The Feminine Touch, oil, 40 x 30.
By Nancy Ellis
The adobe house is hidden from the road. Not until you’ve started down the driveway does it come into view, with a backdrop of rolling ranch land and the distant Sangre de Cristo mountains. Painter Terri Kelly Moyers has lived and worked here with husband John Moyers himself a noted painter for more than a decade. It’s easy to see how this tranquil setting located less than an hour from Santa Fe, NM, has inspired both painters.
Like many adobe homes in New Mexico, the simple exterior belies surprising warmth inside, where there is an abundance of art and the accoutrements of a busy lifestyle that includes raising their 5-year-old son Josh. Terri and John (a member of the Cowboy Artists of America since 1994 and the son of another CAA member, William Moyers) shared studio space in the home for many years, “until we simply outgrew it,” she says, and decided to add on a separate studio for John three years ago.
Moyers is excited today as she prepares the family for their annual trek to her homeland Alberta and British Columbia, Canada where they will vacation with relatives and friends and she will have ample time to paint her favorite subject matter, the Canadian Rocky Mountains. Both Terri and John, an avid fisherman, look forward to returning to Canada each year, where Terri was born and raised and where the couple first met in 1979.
Dusty Spring, oil, 40 x 50.

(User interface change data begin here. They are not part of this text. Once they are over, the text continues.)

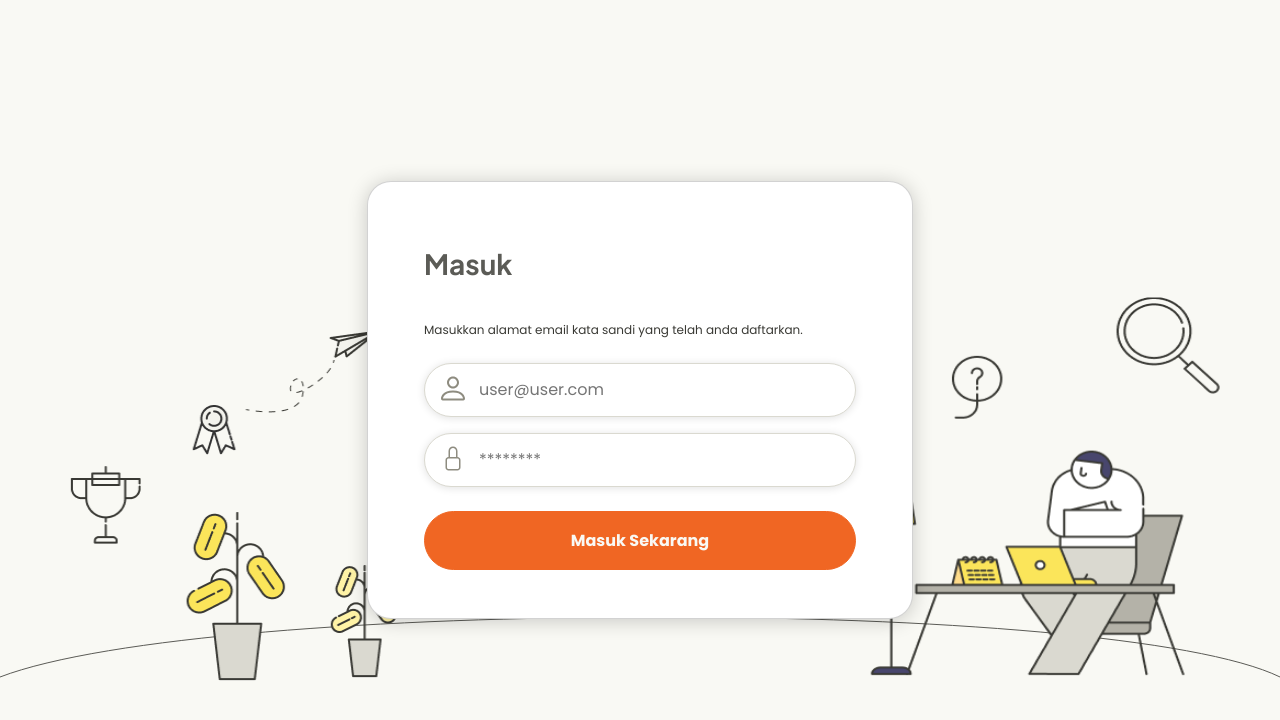
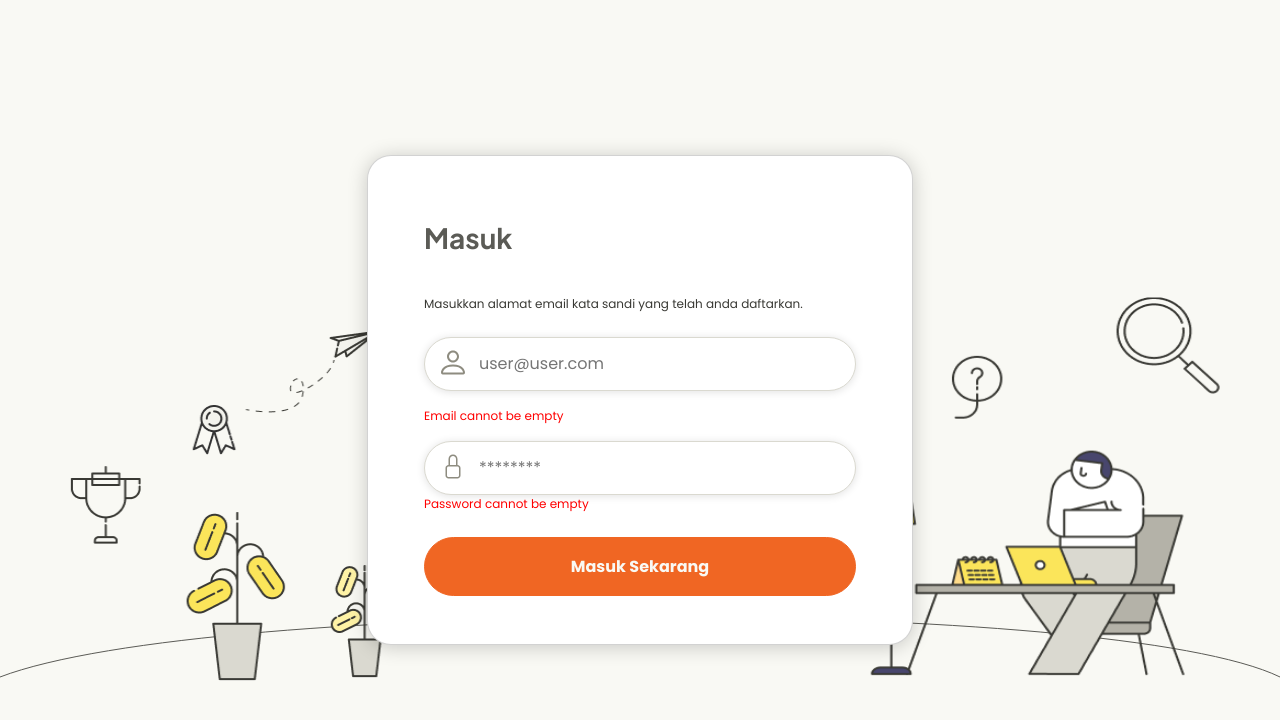
Before and after one commit to Khafidhfuadi/interview-react-project-pilih-jurusan, a React (Vite) app: page / in a window 1280 px wide. Shown: the top 720 px of the page. Built offline with nearby package versions, Linux system fonts and the light colour scheme.

Commit message:
validation form

```diff
--- a/index.html
+++ b/index.html
@@ -16,6 +16,12 @@
 <body>
   <div id="root"></div>
   <script type="module" src="/src/main.jsx"></script>
+  <script src="https://cdn.jsdelivr.net/npm/@popperjs/core@2.9.2/dist/umd/popper.min.js"
+    integrity="sha384-IQsoLXl5PILFhosVNubq5LC7Qb9DXgDA9i+tQ8Zj3iwWAwPtgFTxbJ8NT4GN1R8p" crossorigin="anonymous">
+  </script>
+  <script src="https://cdn.jsdelivr.net/npm/bootstrap@5.0.2/dist/js/bootstrap.min.js"
+    integrity="sha384-cVKIPhGWiC2Al4u+LWgxfKTRIcfu0JTxR+EQDz/bgldoEyl4H0zUF0QKbrJ0EcQF" crossorigin="anonymous">
+  </script>
 </body>
 
 </html>
--- a/src/Login.jsx
+++ b/src/Login.jsx
@@ -5,9 +5,12 @@ const Login = ({ onLogin }) => {
   // const { login } = useAuth();
   const [email, setEmail] = React.useState("");
   const [password, setPassword] = React.useState("");
+  const [errorMessage, setErrorMessage] = React.useState("");
+  const [errorEmail, setErrorEmail] = React.useState("");
 
   const handleSubmit = async (e) => {
     e.preventDefault();
+
     try {
       const response = await axiosLogin.post("/users/authenticate", {
         email,
@@ -18,13 +21,26 @@ const Login = ({ onLogin }) => {
       localStorage.setItem("email", email);
       onLogin();
     } catch (error) {
-      console.error("Login failed:", error);
+      setErrorMessage(error.response.data.message);
+      console.log(errorMessage);
     }
   };
 
   return (
     <>
       <div className="container">
+        {errorMessage && (
+          <div className="alert alert-dismissible fade show" role="alert">
+            {errorMessage}
+            <button
+              type="button"
+              className="btn-close btn-close-white"
+              data-bs-dismiss="alert"
+              aria-label="Close"
+            ></button>
+          </div>
+        )}
+
         <img src="../public/images/line.svg" className="line-bg" alt="line" />
 
         <div className="row justify-content-center">
@@ -60,6 +76,22 @@ const Login = ({ onLogin }) => {
                       placeholder="user@user.com"
                     />
                   </div>
+                  {email === "" ? (
+                    <p>
+                      <small className="label-error">
+                        Email cannot be empty
+                      </small>
+                    </p>
+                  ) : (
+                    ""
+                  )}
+                  {email !== "" && !email.includes("@") ? (
+                    <p>
+                      <small className="label-error">Email is not valid</small>
+                    </p>
+                  ) : (
+                    ""
+                  )}
                   <div className="form-group position-relative">
                     <img
                       src="../public/images/lock-icon.svg"
@@ -74,6 +106,24 @@ const Login = ({ onLogin }) => {
                       placeholder="********"
                     />
                   </div>
+                  {password === "" ? (
+                    <p>
+                      <small className="label-error">
+                        Password cannot be empty
+                      </small>
+                    </p>
+                  ) : (
+                    ""
+                  )}
+                  {password !== "" && password.length < 6 ? (
+                    <p>
+                      <small className="label-error">
+                        Password must be at least 6 characters
+                      </small>
+                    </p>
+                  ) : (
+                    ""
+                  )}
                   <button onClick={handleSubmit} className="btn">
                     Masuk Sekarang
                   </button>
--- a/src/index.css
+++ b/src/index.css
@@ -122,6 +122,35 @@ input {
   color: var(--base-100, #f9f9f4);
 }
 
+.alert {
+  display: flex;
+  width: 30rem;
+  padding: 1rem 2rem;
+  align-items: center;
+  gap: 1rem;
+
+  position: absolute;
+  right: 2.5rem;
+  top: 3.75rem;
+
+  border-radius: 1.25rem;
+  background: var(--danger-default, #eb2811);
+
+  color: var(--light-100, #fff);
+  font-size: 0.875rem;
+  font-style: normal;
+  font-weight: 400;
+  line-height: 160%; /* 1.4rem */
+}
+
+.label-error {
+  color: #f00;
+  font-size: 0.75rem;
+  font-style: normal;
+  font-weight: 400;
+  line-height: normal;
+}
+
 /* dashboard section */
 
 .headline-text {
```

Growing up in Canada, Moyers was influenced by both the beautiful landscape and the works of one of North America’s renowned landscape and wildlife painters, Carl Rungius [1869-1959], who lived in Banff, Alberta, for many years. Moyers was a teenager when she first saw his paintings. “Rungius painted the Canadian Rockies as they really look,” she says. “I learned from his works the importance of emphasizing the strength and structure of animals and the landscape.”
The walls of the Moyers’ home are lined with a number of small paintings and drawings by Rungius that Terri has acquired over the years. Also hanging there are some of their own paintings, including Terri’s charming portrait of three of the family’s succession of beloved Sheltie dogs. “I’ve always loved painting animals both domestic and wild,” she says, “As a child, I would go to horse and bull sales, do drawings on the spot, and then sell them for a dollar apiece.”
Treasures From Home, oil, 40 x 38.
An insatiable desire to draw, and “being horse-crazy from the beginning,” are what Moyers remembers most about growing up in the country outside Calgary, where her stepfather raised quarter horses. She never doubted that she wanted to be an artist, but without any real role models, “I wasn’t sure it was a legitimate career,” Moyers recalls. After high school, she attended the Alberta College of Art but was uninspired by the program there and later enrolled in a nearby community college to study interior design.
Then, in the summer of 1978, Moyers convinced her sister to accompany her to a workshop at the Okanagan Game Farm in Penticton, Brit-ish Columbia, taught by Clarence Tillenius, a noted painter from Win-nipeg. “On the first day, Tillenius gathered the group in a log auditorium to see slides of paintings by some of the world’s greatest artists,” she recalls. “I knew im-mediately that I’d found the direction I’d been looking for.”
Lazy Days, oil, 30 x 40.
The following summer, Tillenius joined forces with a prominent painter/teacher from the United States, Robert Lougheed. The two friends invited artists from both sides of the border to paint at the game farm for an entire month. On the roster were Kenneth Riley, Wayne Wolfe, Harley Brown, and John Clymer. Also invited were Terri Kelly, one of Tillenius’ best students, and John Moyers, one of Lougheed’s star pupils.
“It was a wonderful time,” says Terri, recalling that month of painting the Canadian countryside. Camaraderie was high among the artists, and the occasion also marked the beginning of Terri and John’s personal and professional partnership.
Today, the couple often paint the same subject matter. “But John and I each have our
own viewpoint, our own style,” says Terri. “We’re always helping one another.” She says that their ability to critique each other’s work is especially valuable.
Geraniums and Lace, oil, 36 x 24.
Although Moyers was initially drawn to animal subjects, over the years she has grown to love the figure. “I particularly enjoy combining the two, as in Lazy Days,” she says.
Among the awards Moyers has received for her paintings are the Nona Jean Hulsey Buyers’ Choice Award and the Frederic Remington Award (shared with Mehl Lawson) at the 1996 Prix de West show at the National Cow-boy Hall of Fame, Oklahoma City, OK. This fall she made her debut as an invited artist in the Denver Rotary Club’s Artists of America show, CO.
Photos courtesy Pierce Fine Art, Scottsdale, AZ; Altermann & Morris Galleries, Santa Fe, NM; and Taos Gallery, Taos, NM.
Featured in November 1997